# Instructions for the task
Print each line below verbatim, skipping every picture.

# Provided entries

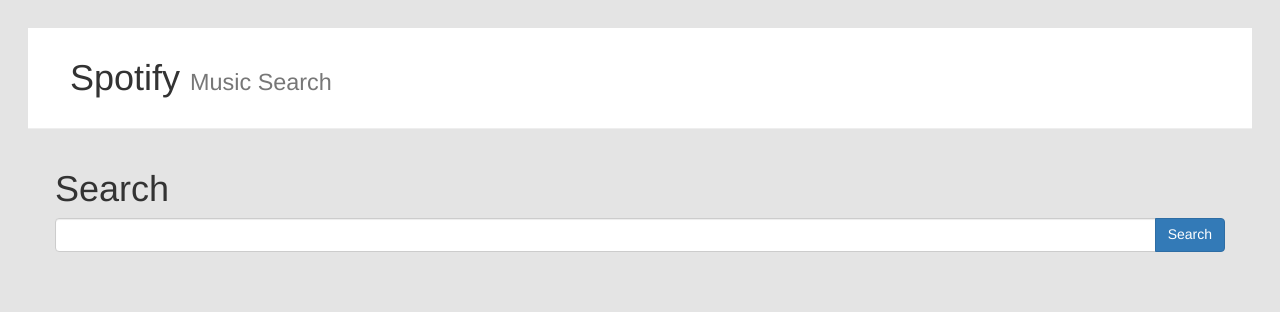
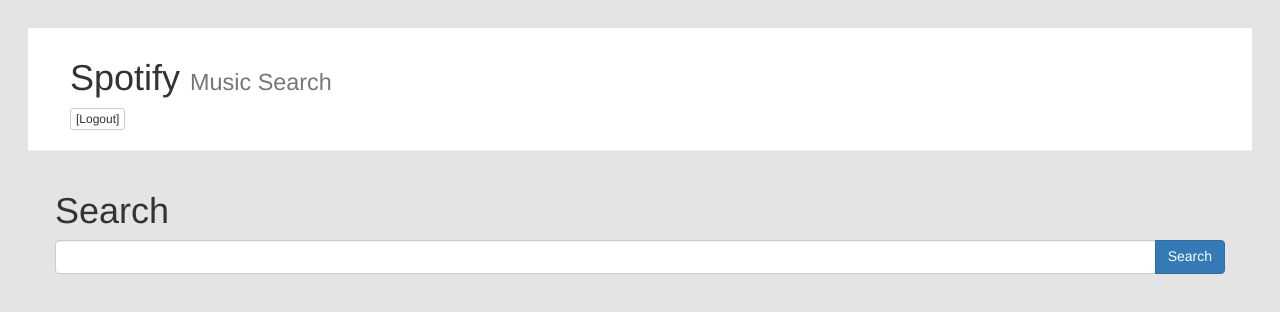
Before and after one commit to mbassale/angular-music, an Angular app: page /search in a window 1280 px wide. Shown: the top 312 px of the page. Built offline with nearby package versions, Linux system fonts and the light colour scheme; sample sign-in values are in the browser's storage; a web font is replaced by a local one.

Commit message:
Support for user logout.
Signed-off-by: Marco Bassaletti <bassaletti@gmail.com>

```diff
--- a/src/app/app.component.html
+++ b/src/app/app.component.html
@@ -1,6 +1,7 @@
 <div class="page-header">
   <div class="container">
     <h1>Spotify <small>Music Search</small></h1>
+    <button *ngIf="authService.isLoggedIn()" class="btn btn-default btn-xs" (click)="logout()">[Logout]</button>
   </div>
 </div>
 
--- a/src/app/app.component.ts
+++ b/src/app/app.component.ts
@@ -1,4 +1,6 @@
 import { Component } from '@angular/core';
+import {AuthService} from './auth.service';
+import {Router} from '@angular/router';
 
 @Component({
   selector: 'app-root',
@@ -6,4 +8,11 @@
   styleUrls: ['./app.component.css']
 })
 export class AppComponent {
+
+  constructor(public authService: AuthService, private router: Router) {}
+
+  logout(): void {
+    this.authService.logout();
+    this.router.navigate(['login']);
+  }
 }
--- a/src/app/login/login.component.ts
+++ b/src/app/login/login.component.ts
@@ -19,9 +19,7 @@
       this.accessToken = params['access_token'] || null;
     });
     route.fragment.subscribe((params: string) => {
-      if (params === null || params === '') {
-        return;
-      }
+      if (params) {
         console.log('Fragment', params);
         const vars = params.split('&');
         for (let i = 0; i < vars.length; i++) {
@@ -31,6 +29,7 @@
             if (queryKey === 'access_token') {
               this.accessToken = decodeURIComponent(varsParts[1]);
               console.log('AccessToken', this.accessToken);
+            }
           }
         }
       }
```
Lines whose indentation alone changed are shown as unchanged.
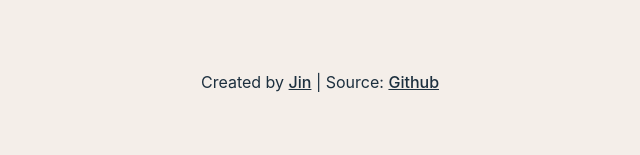
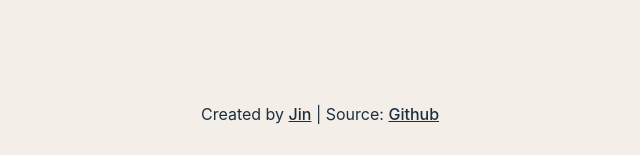
Before and after one commit to jinnotgin/membership-card, a Svelte app: page / in a window 1280 px wide. Shown: the part 730-885 px from the top of the page, without its empty margins (320-960 px from the left). Before the commit the page ends 856 px from the top, so only its background shows below. Built offline with nearby package versions, Linux system fonts and the light colour scheme.

Commit message:
Make footer more hidden

```diff
--- a/src/App.svelte
+++ b/src/App.svelte
@@ -38,6 +38,9 @@
     align-items: center;
   }
 
+  footer {
+    padding-top: 2em;
+  }
   footer a {
     color: inherit;
     text-decoration: underline;
```
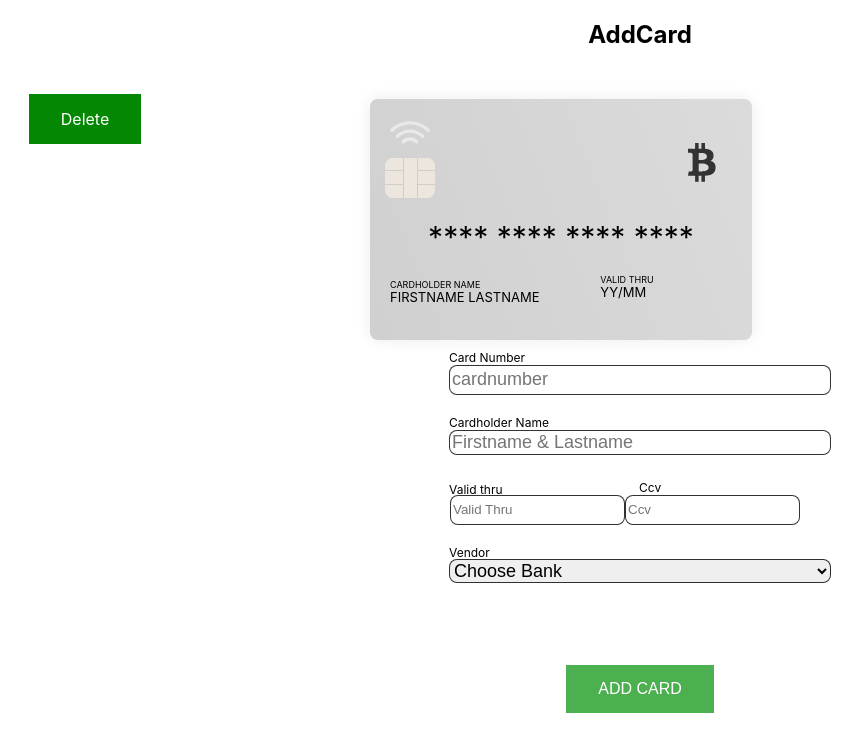
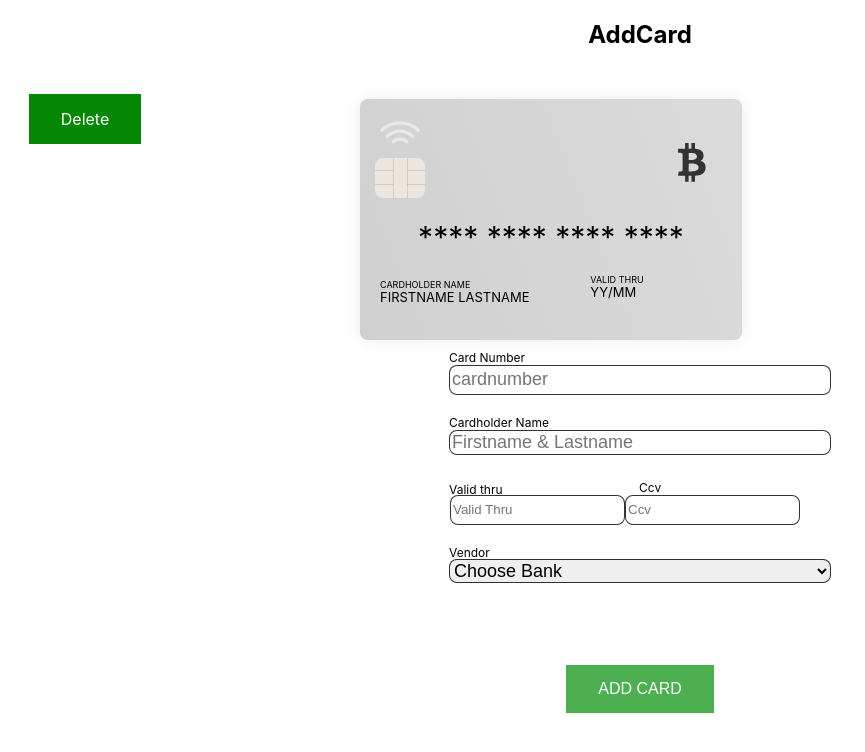
Before and after one commit to Denco21/E-WALLET, a React (Create React App) app: page /addcard in a window 1280 px wide. Shown: the top 752 px of the page, without its empty margins (0-865 px from the left). Built offline with nearby package versions, Linux system fonts and the light colour scheme.

Commit message:
Update App.css

```diff
--- a/src/App.css
+++ b/src/App.css
@@ -347,5 +347,5 @@ text-transform: uppercase;
 }
 
 .cardbox {
-  padding-left: 50px;
+  padding-left: 40px;
 }
```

# Solution to this task
Before and after one commit to mbassale/angular-music, an Angular app: page /search in a window 1280 px wide. Shown: the top 312 px of the page. Built offline with nearby package versions, Linux system fonts and the light colour scheme; sample sign-in values are in the browser's storage; a web font is replaced by a local one.

Commit message:
Support for user logout.
Signed-off-by: Marco Bassaletti <bassaletti@gmail.com>

```diff
--- a/src/app/app.component.html
+++ b/src/app/app.component.html
@@ -1,6 +1,7 @@
 <div class="page-header">
   <div class="container">
     <h1>Spotify <small>Music Search</small></h1>
+    <button *ngIf="authService.isLoggedIn()" class="btn btn-default btn-xs" (click)="logout()">[Logout]</button>
   </div>
 </div>
 
--- a/src/app/app.component.ts
+++ b/src/app/app.component.ts
@@ -1,4 +1,6 @@
 import { Component } from '@angular/core';
+import {AuthService} from './auth.service';
+import {Router} from '@angular/router';
 
 @Component({
   selector: 'app-root',
@@ -6,4 +8,11 @@
   styleUrls: ['./app.component.css']
 })
 export class AppComponent {
+
+  constructor(public authService: AuthService, private router: Router) {}
+
+  logout(): void {
+    this.authService.logout();
+    this.router.navigate(['login']);
+  }
 }
--- a/src/app/login/login.component.ts
+++ b/src/app/login/login.component.ts
@@ -19,9 +19,7 @@
       this.accessToken = params['access_token'] || null;
     });
     route.fragment.subscribe((params: string) => {
-      if (params === null || params === '') {
-        return;
-      }
+      if (params) {
         console.log('Fragment', params);
         const vars = params.split('&');
         for (let i = 0; i < vars.length; i++) {
@@ -31,6 +29,7 @@
             if (queryKey === 'access_token') {
               this.accessToken = decodeURIComponent(varsParts[1]);
               console.log('AccessToken', this.accessToken);
+            }
           }
         }
       }
```
Lines whose indentation alone changed are shown as unchanged.
Before and after one commit to jinnotgin/membership-card, a Svelte app: page / in a window 1280 px wide. Shown: the part 730-885 px from the top of the page, without its empty margins (320-960 px from the left). Before the commit the page ends 856 px from the top, so only its background shows below. Built offline with nearby package versions, Linux system fonts and the light colour scheme.

Commit message:
Make footer more hidden

```diff
--- a/src/App.svelte
+++ b/src/App.svelte
@@ -38,6 +38,9 @@
     align-items: center;
   }
 
+  footer {
+    padding-top: 2em;
+  }
   footer a {
     color: inherit;
     text-decoration: underline;
```
Before and after one commit to Denco21/E-WALLET, a React (Create React App) app: page /addcard in a window 1280 px wide. Shown: the top 752 px of the page, without its empty margins (0-865 px from the left). Built offline with nearby package versions, Linux system fonts and the light colour scheme.

Commit message:
Update App.css

```diff
--- a/src/App.css
+++ b/src/App.css
@@ -347,5 +347,5 @@ text-transform: uppercase;
 }
 
 .cardbox {
-  padding-left: 50px;
+  padding-left: 40px;
 }
```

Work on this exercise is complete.